◆ **What you are asked to do**:
Copy exactly, and copy only, the lines from the one bearing "Commit message (it" through the final line of the records.

——————————

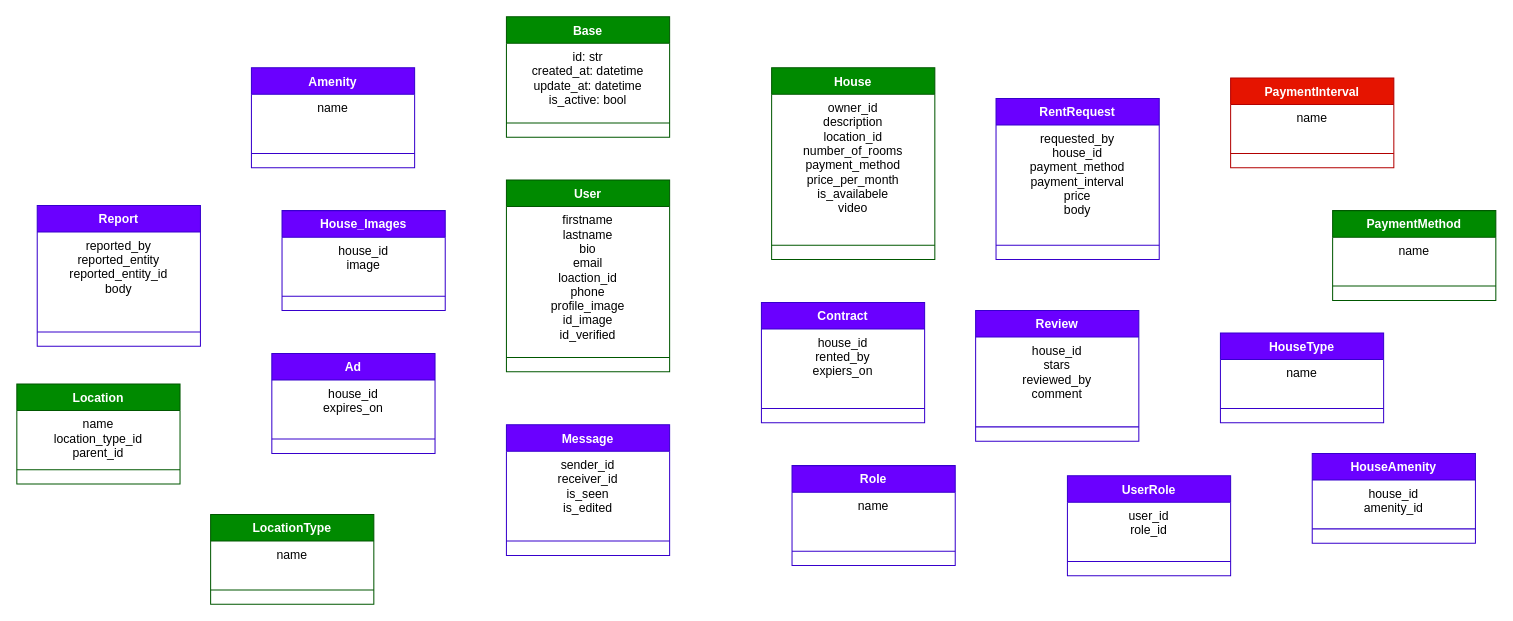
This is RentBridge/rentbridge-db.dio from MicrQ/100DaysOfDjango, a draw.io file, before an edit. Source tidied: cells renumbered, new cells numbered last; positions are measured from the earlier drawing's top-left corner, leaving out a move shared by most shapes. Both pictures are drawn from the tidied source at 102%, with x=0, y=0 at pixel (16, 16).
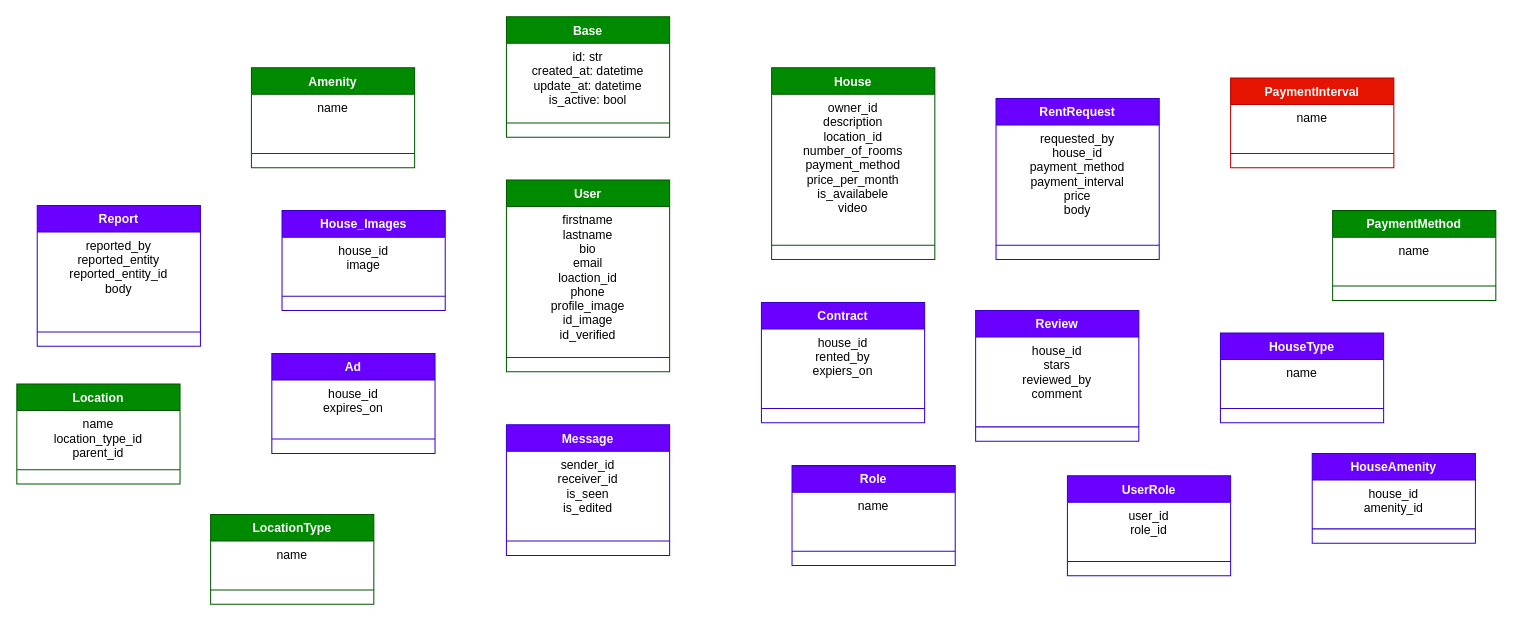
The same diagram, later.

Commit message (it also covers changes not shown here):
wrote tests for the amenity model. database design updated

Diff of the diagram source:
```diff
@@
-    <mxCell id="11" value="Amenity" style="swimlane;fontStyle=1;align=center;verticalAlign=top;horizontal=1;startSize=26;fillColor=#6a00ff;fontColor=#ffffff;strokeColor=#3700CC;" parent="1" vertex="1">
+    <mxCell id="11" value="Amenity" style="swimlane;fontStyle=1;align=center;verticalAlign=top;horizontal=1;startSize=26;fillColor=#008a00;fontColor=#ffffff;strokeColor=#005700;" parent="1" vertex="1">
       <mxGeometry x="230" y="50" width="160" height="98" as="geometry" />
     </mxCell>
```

——————————

◆ **Reply**:
Commit message (it also covers changes not shown here):
wrote tests for the amenity model. database design updated

Diff of the diagram source:
```diff
@@
-    <mxCell id="11" value="Amenity" style="swimlane;fontStyle=1;align=center;verticalAlign=top;horizontal=1;startSize=26;fillColor=#6a00ff;fontColor=#ffffff;strokeColor=#3700CC;" parent="1" vertex="1">
+    <mxCell id="11" value="Amenity" style="swimlane;fontStyle=1;align=center;verticalAlign=top;horizontal=1;startSize=26;fillColor=#008a00;fontColor=#ffffff;strokeColor=#005700;" parent="1" vertex="1">
       <mxGeometry x="230" y="50" width="160" height="98" as="geometry" />
     </mxCell>
```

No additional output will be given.